about the spot on Plaintiff's liver and that he asked if
the spot “was an emergency at this time and was
informed that it was not.” He stated further that
“St. Michael released Mr. Milner back to the jail on
October 11, 2016, knowing that Mr. Milner could seek further
treatment on an outpatient basis.” (ECF No. 19-6).
judgment is appropriate if, after viewing the facts and all
reasonable inferences in the light most favorable to the
nonmoving party, the record “shows that there is no
genuine dispute as to any material fact and the movant is
entitled to judgment as a matter of law.” Fed.R.Civ.P.
56(a); Matsushita Elec. Indus. Co. v. Zenith Radio
Corp., 475 U.S. 574, 587 (1986). “Once a party

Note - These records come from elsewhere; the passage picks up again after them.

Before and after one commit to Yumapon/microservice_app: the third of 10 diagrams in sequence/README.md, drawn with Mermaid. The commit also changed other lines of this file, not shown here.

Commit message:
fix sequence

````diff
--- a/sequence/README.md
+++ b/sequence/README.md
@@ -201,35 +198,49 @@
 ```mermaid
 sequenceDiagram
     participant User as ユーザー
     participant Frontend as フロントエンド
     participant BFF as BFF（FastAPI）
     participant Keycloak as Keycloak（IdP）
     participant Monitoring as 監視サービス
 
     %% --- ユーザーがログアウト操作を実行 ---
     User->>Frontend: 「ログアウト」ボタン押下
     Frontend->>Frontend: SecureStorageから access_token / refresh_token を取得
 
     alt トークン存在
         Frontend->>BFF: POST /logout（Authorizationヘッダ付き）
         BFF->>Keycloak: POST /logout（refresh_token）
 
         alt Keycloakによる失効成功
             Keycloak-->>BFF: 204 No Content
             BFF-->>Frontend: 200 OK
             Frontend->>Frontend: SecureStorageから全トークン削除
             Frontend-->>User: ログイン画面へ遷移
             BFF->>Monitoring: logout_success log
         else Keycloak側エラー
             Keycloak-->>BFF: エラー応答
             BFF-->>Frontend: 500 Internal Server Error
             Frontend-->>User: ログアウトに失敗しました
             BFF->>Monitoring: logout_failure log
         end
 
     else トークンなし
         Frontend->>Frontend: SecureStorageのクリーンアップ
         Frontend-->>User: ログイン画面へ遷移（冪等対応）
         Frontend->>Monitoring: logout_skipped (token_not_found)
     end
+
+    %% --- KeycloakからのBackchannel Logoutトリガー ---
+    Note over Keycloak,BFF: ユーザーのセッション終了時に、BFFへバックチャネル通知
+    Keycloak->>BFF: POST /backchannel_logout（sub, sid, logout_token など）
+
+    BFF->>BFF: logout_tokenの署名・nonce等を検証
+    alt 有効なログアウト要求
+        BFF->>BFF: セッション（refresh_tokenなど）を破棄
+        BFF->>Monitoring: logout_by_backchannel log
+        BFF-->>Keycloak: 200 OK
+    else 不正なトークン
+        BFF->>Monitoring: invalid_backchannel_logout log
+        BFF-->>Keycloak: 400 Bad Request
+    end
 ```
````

moving for summary judgment has made a sufficient showing,
the burden rests with the non-moving party to set forth
specific facts, by affidavit or other evidence, showing that
a genuine issue of material fact exists.” Nat'l
Bank of Commerce v. Dow Chem. Co., 165 F.3d 602, 607
(8th Cir. 1999).
non-moving party “must do more than simply show that
there is some metaphysical doubt as to the material
facts.” Matsushita, 475 U.S. at 586.
“They must show there is sufficient evidence to support
a jury verdict in their favor.” Nat'l
Bank, 165 F.3d at 607 (citing Anderson v. Liberty
Lobby, Inc., 477 U.S. 242, 249 (1986)). “A case
founded on speculation or suspicion is insufficient to
survive a motion for summary judgment.” Id.
(citing Metge v. Baehler, 762 F.2d 621, 625 (8th
Cir. 1985)). “When opposing parties tell two different
stories, one of which is blatantly contradicted by the
record, so that no reasonable jury could believe it, a court
should not adopt that version of the facts for purposes of
ruling on a motion for summary judgment.” Scott v.
Harris, 550 U.S. 372, 380 (2007).
does not allege a denial or delay of medical care for his
stroke symptoms. Rather, he alleges that Defendant Glenn
forced his discharge from the hospital before Plaintiff's
liver mass could be biopsied.
argue that their Motion for Summary Judgment should be
granted because: (1) Plaintiff's Complaint is
“completely devoid” of any alleged policy or
custom of Nevada County which resulted in a violation of his
constitutional rights; (2) there is no evidence that
Defendants were deliberately indifferent to Plaintiff's
medical needs, and Plaintiff failed to provide any medical
documentation to show his health was damaged as a result of
his return to jail prior to the liver biopsy; (3)
Plaintiff's claim against Defendant Marton is based ...